Filed under Indian food, Recipes

12 responses to “>Cooking in a spell… Badami Moorg (chicken in almond sauce)

  1. >Wat a rich badami moorg..yummm!

  2. >Kalyan,I will not mind having it with roti either,looks so delicious.Pressure cooker really saves my life these days.

  3. >Aaah so this is what I potentially missed.. if I had shown up to your house that day.

  4. >@priya, it was quite rich @Jaya, must confess that the whistle didn't go off. Probably needed more milk. But I am a big fan of pressure cookers @Nimisha, thanks @Curry spice, yes 🙂

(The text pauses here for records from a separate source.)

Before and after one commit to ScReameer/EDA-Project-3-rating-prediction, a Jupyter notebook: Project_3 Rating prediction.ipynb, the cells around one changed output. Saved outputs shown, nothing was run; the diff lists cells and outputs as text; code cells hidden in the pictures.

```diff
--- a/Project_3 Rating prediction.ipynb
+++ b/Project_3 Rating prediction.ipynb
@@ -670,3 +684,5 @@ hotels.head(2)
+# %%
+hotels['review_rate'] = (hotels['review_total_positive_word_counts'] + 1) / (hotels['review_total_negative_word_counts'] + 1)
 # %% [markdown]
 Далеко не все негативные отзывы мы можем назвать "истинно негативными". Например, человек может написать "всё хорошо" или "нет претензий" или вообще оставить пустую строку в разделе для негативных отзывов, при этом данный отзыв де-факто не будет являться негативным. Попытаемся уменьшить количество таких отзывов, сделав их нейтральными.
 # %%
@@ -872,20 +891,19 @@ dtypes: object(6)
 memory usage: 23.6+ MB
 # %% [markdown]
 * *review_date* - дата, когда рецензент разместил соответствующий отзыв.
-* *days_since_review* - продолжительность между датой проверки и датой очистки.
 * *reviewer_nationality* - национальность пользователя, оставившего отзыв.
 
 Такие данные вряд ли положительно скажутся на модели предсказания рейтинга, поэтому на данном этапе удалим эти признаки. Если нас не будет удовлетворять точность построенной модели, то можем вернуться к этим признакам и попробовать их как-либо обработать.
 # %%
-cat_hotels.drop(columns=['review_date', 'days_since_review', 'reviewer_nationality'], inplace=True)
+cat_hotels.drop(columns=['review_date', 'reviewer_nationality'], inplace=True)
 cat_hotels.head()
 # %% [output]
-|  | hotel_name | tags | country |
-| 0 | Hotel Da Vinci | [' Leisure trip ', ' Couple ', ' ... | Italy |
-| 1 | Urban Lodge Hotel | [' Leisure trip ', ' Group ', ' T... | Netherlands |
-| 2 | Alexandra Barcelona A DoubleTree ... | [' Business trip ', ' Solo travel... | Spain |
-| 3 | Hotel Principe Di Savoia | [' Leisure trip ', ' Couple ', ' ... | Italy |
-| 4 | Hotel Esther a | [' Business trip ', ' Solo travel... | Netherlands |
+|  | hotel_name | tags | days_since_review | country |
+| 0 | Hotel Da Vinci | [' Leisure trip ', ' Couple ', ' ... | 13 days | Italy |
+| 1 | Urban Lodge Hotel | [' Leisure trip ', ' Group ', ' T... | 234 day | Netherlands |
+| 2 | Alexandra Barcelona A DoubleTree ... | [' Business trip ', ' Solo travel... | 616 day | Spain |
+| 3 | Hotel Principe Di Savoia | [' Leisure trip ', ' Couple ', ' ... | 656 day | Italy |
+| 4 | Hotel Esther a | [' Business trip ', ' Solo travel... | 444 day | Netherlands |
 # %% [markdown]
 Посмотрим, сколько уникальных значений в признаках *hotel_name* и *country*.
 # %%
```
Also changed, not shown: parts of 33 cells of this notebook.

  5. >Sinful! Thanks for posting the recipe, will definitely give this a try where we are based.

  6. >Wasnt ill food supposed to yellowish, watery food!!!!!!!!! It looks delightful even in the pink of health!!!

  7. >@Aline, let me know how it went :)@Moonshine, wait till I post about the mince that I made her with ketchup and cheese today 🙂

  8. >Your "chicken rezala" is already a hit with me, looks like this one will be too! Can't wait to try it out!PS: Here's a tip I learnt from Masterchef…HA HA…if you need to use cashew/almond paste in your cooking & you forgot/don't have time to soak them before grinding them, you can boil them in water for 5 mins (a couple of mins more if it's almonds), before grinding them! Ta da!!

  9. >it looks so delicious….and the recipe is so very easy..thanks :)Hope K gets well soon.

  10. >I have a similar recipe except mustard seeds and curry leaves not added but like a typical Ghoti I do add posto (poppy seeds) paste to the almond paste! 🙂

  11. >@Scarlett: this is very well flavoured and rich dish and yet made at home. I think you will like it. We ground the almonds dry…spur of the moment stuff@Pinku, thanks tossed some mince with ketchup and cheese for her last night@Shaswati…Bong Pesto Chicken 🙂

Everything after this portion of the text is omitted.